Front-end code edit data
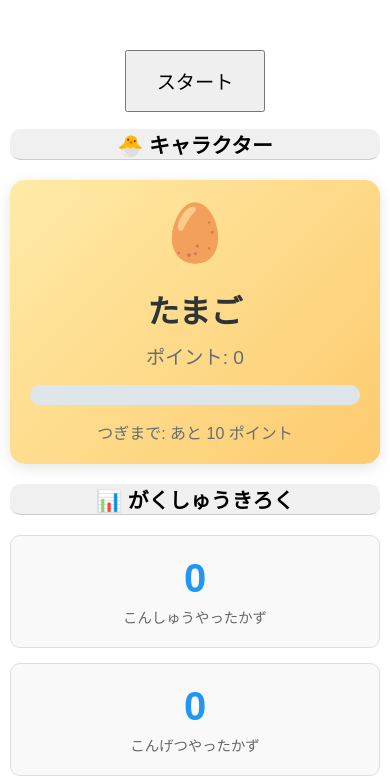
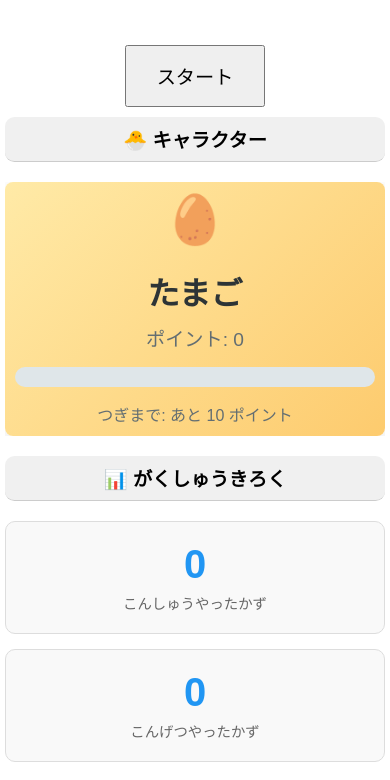
Before and after one commit to genzouw/kakezan-manabo, a website with bundled scripts: page index.html in a window 390 px wide. Shown: the top 780 px of the page. Built offline with nearby package versions, Linux system fonts and the light colour scheme.

Commit message:
fix(style): 🐛 全体的なレスポンシブデザインを改善
スクリーンショットで確認されたすべての横スクロール問題を修正しました。
特にキャラクターセクションが狭い画面で横にはみ出していた問題を解決しました。

## 変更内容

### 基本設定の改善
- bodyのpadding: 20px → 10px に縮小
- bodyに `width: 100%` と明示的な `box-sizing: border-box` を追加
- h2要素に適切なpadding、margin、`max-width: 100%` を追加

### すべてのセクションに幅制限を追加
以下のセクションに `max-width: 100%` と `overflow-x: hidden` を追加:
- #character（キャラクター）
- #history（がくしゅうきろく）
- #statistics（統計）
- #mistake-notebook（まちがいノート）
- #reward-calendar（ごほうびカレンダー）

### キャラクターコンテナの最適化
- padding: 30px → 20px に縮小
- `max-width: min(400px, 100%)` → `max-width: 100%` に変更
- `box-sizing: border-box` と `overflow-x: hidden` を追加

### モバイル向け調整
- 480px以下: bodyのpaddingを5pxに、キャラクターコンテナを15pxに縮小
- 420px以下（Pixel 7など）: 新しいメディアクエリを追加
  - bodyのpadding: 5px
  - h2のpadding: 8px
  - キャラクターコンテナのpadding: 10px
  - グリッドの最小幅をさらに縮小（85px）

## 修正の理由

スクリーンショットで確認した通り、キャラクターセクション（黄色の背景）が右側にはみ出していました。
原因は以下の要素の組み合わせでした：
1. bodyのpaddingが大きすぎた（20px）
2. キャラクターコンテナのpaddingが大きすぎた（30px）
3. 各セクションに明示的な幅制限がなかった
4. Pixel 7（412px）のような狭い画面向けの最適化が不足していた

これらをすべて修正し、どんな画面サイズでも横スクロールが発生しないようにしました。

```diff
--- a/style.css
+++ b/style.css
@@ -5,10 +5,12 @@
 body {
   font-family: sans-serif;
   text-align: center;
-  padding: 20px;
+  padding: 10px;
   margin: 0;
   overflow-x: hidden;
   max-width: 100vw;
+  width: 100%;
+  box-sizing: border-box;
 }
 
 h2 {
@@ -16,6 +18,10 @@ h2 {
   background-color: #f0f0f0;
   border-radius: 0.5em;
   border-bottom: 1px solid #ccc;
+  max-width: 100%;
+  word-wrap: break-word;
+  padding: 10px;
+  margin: 10px 0;
 }
 
 h3 {
@@ -59,6 +65,8 @@ h3 {
 #history {
   text-align: left;
   margin-top: 20px;
+  max-width: 100%;
+  overflow-x: hidden;
 }
 
 .history-table {
@@ -300,6 +308,8 @@ h3 {
 #statistics {
   text-align: left;
   margin-top: 20px;
+  max-width: 100%;
+  overflow-x: hidden;
 }
 
 .summary-cards {
@@ -383,6 +393,8 @@ h3 {
 #mistake-notebook {
   text-align: left;
   margin-top: 20px;
+  max-width: 100%;
+  overflow-x: hidden;
 }
 
 .mistake-cards {
@@ -433,15 +445,19 @@ h3 {
 #character {
   text-align: center;
   margin: 20px 0;
+  max-width: 100%;
+  overflow-x: hidden;
 }
 
 .character-container {
   background: linear-gradient(135deg, #ffeaa7 0%, #fdcb6e 100%);
   border-radius: 15px;
-  padding: 30px;
+  padding: 20px;
   box-shadow: 0 4px 15px rgba(0, 0, 0, 0.1);
-  max-width: min(400px, 100%);
+  max-width: 100%;
   margin: 0 auto;
+  box-sizing: border-box;
+  overflow-x: hidden;
 }
 
 .character-emoji {
@@ -586,6 +602,7 @@ h3 {
   margin-top: 20px;
   max-width: 100%;
   overflow-x: hidden;
+  padding: 0;
 }
 
 .calendar-streak {
@@ -788,6 +805,10 @@ h3 {
 }
 
 @media (max-width: 480px) {
+  body {
+    padding: 5px;
+  }
+
   #question {
     font-size: 2.5em;
   }
@@ -795,6 +816,11 @@ h3 {
   .choice-btn {
     font-size: 1.8em;
     max-width: calc(50% - 5px);
+  }
+
+  .character-container {
+    padding: 15px;
+    border-radius: 10px;
   }
 
   .summary-cards {
@@ -867,3 +893,40 @@ h3 {
     grid-template-columns: 1fr;
   }
 }
+
+/* 超狭い画面（Pixel 7など）向け */
+@media (max-width: 420px) {
+  body {
+    padding: 5px;
+  }
+
+  h2 {
+    padding: 8px;
+    font-size: 1.2em;
+  }
+
+  .character-container {
+    padding: 10px;
+    border-radius: 8px;
+  }
+
+  .character-emoji {
+    font-size: 3em;
+  }
+
+  .calendar-streak {
+    padding: 8px;
+    font-size: 1em;
+  }
+
+  .mistake-cards,
+  .badge-collection {
+    grid-template-columns: repeat(auto-fill, minmax(85px, 1fr));
+    gap: 8px;
+  }
+
+  .mistake-card,
+  .badge-card {
+    padding: 8px;
+  }
+}
```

- [PROBLEM]
Your answer should be every line above, written out exactly, with no pictures.

- [RESULT FOR THIS EXERCISE]
Before and after one commit to genzouw/kakezan-manabo, a website with bundled scripts: page index.html in a window 390 px wide. Shown: the top 780 px of the page. Built offline with nearby package versions, Linux system fonts and the light colour scheme.

Commit message:
fix(style): 🐛 全体的なレスポンシブデザインを改善
スクリーンショットで確認されたすべての横スクロール問題を修正しました。
特にキャラクターセクションが狭い画面で横にはみ出していた問題を解決しました。

## 変更内容

### 基本設定の改善
- bodyのpadding: 20px → 10px に縮小
- bodyに `width: 100%` と明示的な `box-sizing: border-box` を追加
- h2要素に適切なpadding、margin、`max-width: 100%` を追加

### すべてのセクションに幅制限を追加
以下のセクションに `max-width: 100%` と `overflow-x: hidden` を追加:
- #character（キャラクター）
- #history（がくしゅうきろく）
- #statistics（統計）
- #mistake-notebook（まちがいノート）
- #reward-calendar（ごほうびカレンダー）

### キャラクターコンテナの最適化
- padding: 30px → 20px に縮小
- `max-width: min(400px, 100%)` → `max-width: 100%` に変更
- `box-sizing: border-box` と `overflow-x: hidden` を追加

### モバイル向け調整
- 480px以下: bodyのpaddingを5pxに、キャラクターコンテナを15pxに縮小
- 420px以下（Pixel 7など）: 新しいメディアクエリを追加
  - bodyのpadding: 5px
  - h2のpadding: 8px
  - キャラクターコンテナのpadding: 10px
  - グリッドの最小幅をさらに縮小（85px）

## 修正の理由

スクリーンショットで確認した通り、キャラクターセクション（黄色の背景）が右側にはみ出していました。
原因は以下の要素の組み合わせでした：
1. bodyのpaddingが大きすぎた（20px）
2. キャラクターコンテナのpaddingが大きすぎた（30px）
3. 各セクションに明示的な幅制限がなかった
4. Pixel 7（412px）のような狭い画面向けの最適化が不足していた

これらをすべて修正し、どんな画面サイズでも横スクロールが発生しないようにしました。

```diff
--- a/style.css
+++ b/style.css
@@ -5,10 +5,12 @@
 body {
   font-family: sans-serif;
   text-align: center;
-  padding: 20px;
+  padding: 10px;
   margin: 0;
   overflow-x: hidden;
   max-width: 100vw;
+  width: 100%;
+  box-sizing: border-box;
 }
 
 h2 {
@@ -16,6 +18,10 @@ h2 {
   background-color: #f0f0f0;
   border-radius: 0.5em;
   border-bottom: 1px solid #ccc;
+  max-width: 100%;
+  word-wrap: break-word;
+  padding: 10px;
+  margin: 10px 0;
 }
 
 h3 {
@@ -59,6 +65,8 @@ h3 {
 #history {
   text-align: left;
   margin-top: 20px;
+  max-width: 100%;
+  overflow-x: hidden;
 }
 
 .history-table {
@@ -300,6 +308,8 @@ h3 {
 #statistics {
   text-align: left;
   margin-top: 20px;
+  max-width: 100%;
+  overflow-x: hidden;
 }
 
 .summary-cards {
@@ -383,6 +393,8 @@ h3 {
 #mistake-notebook {
   text-align: left;
   margin-top: 20px;
+  max-width: 100%;
+  overflow-x: hidden;
 }
 
 .mistake-cards {
@@ -433,15 +445,19 @@ h3 {
 #character {
   text-align: center;
   margin: 20px 0;
+  max-width: 100%;
+  overflow-x: hidden;
 }
 
 .character-container {
   background: linear-gradient(135deg, #ffeaa7 0%, #fdcb6e 100%);
   border-radius: 15px;
-  padding: 30px;
+  padding: 20px;
   box-shadow: 0 4px 15px rgba(0, 0, 0, 0.1);
-  max-width: min(400px, 100%);
+  max-width: 100%;
   margin: 0 auto;
+  box-sizing: border-box;
+  overflow-x: hidden;
 }
 
 .character-emoji {
@@ -586,6 +602,7 @@ h3 {
   margin-top: 20px;
   max-width: 100%;
   overflow-x: hidden;
+  padding: 0;
 }
 
 .calendar-streak {
@@ -788,6 +805,10 @@ h3 {
 }
 
 @media (max-width: 480px) {
+  body {
+    padding: 5px;
+  }
+
   #question {
     font-size: 2.5em;
   }
@@ -795,6 +816,11 @@ h3 {
   .choice-btn {
     font-size: 1.8em;
     max-width: calc(50% - 5px);
+  }
+
+  .character-container {
+    padding: 15px;
+    border-radius: 10px;
   }
 
   .summary-cards {
@@ -867,3 +893,40 @@ h3 {
     grid-template-columns: 1fr;
   }
 }
+
+/* 超狭い画面（Pixel 7など）向け */
+@media (max-width: 420px) {
+  body {
+    padding: 5px;
+  }
+
+  h2 {
+    padding: 8px;
+    font-size: 1.2em;
+  }
+
+  .character-container {
+    padding: 10px;
+    border-radius: 8px;
+  }
+
+  .character-emoji {
+    font-size: 3em;
+  }
+
+  .calendar-streak {
+    padding: 8px;
+    font-size: 1em;
+  }
+
+  .mistake-cards,
+  .badge-collection {
+    grid-template-columns: repeat(auto-fill, minmax(85px, 1fr));
+    gap: 8px;
+  }
+
+  .mistake-card,
+  .badge-card {
+    padding: 8px;
+  }
+}
```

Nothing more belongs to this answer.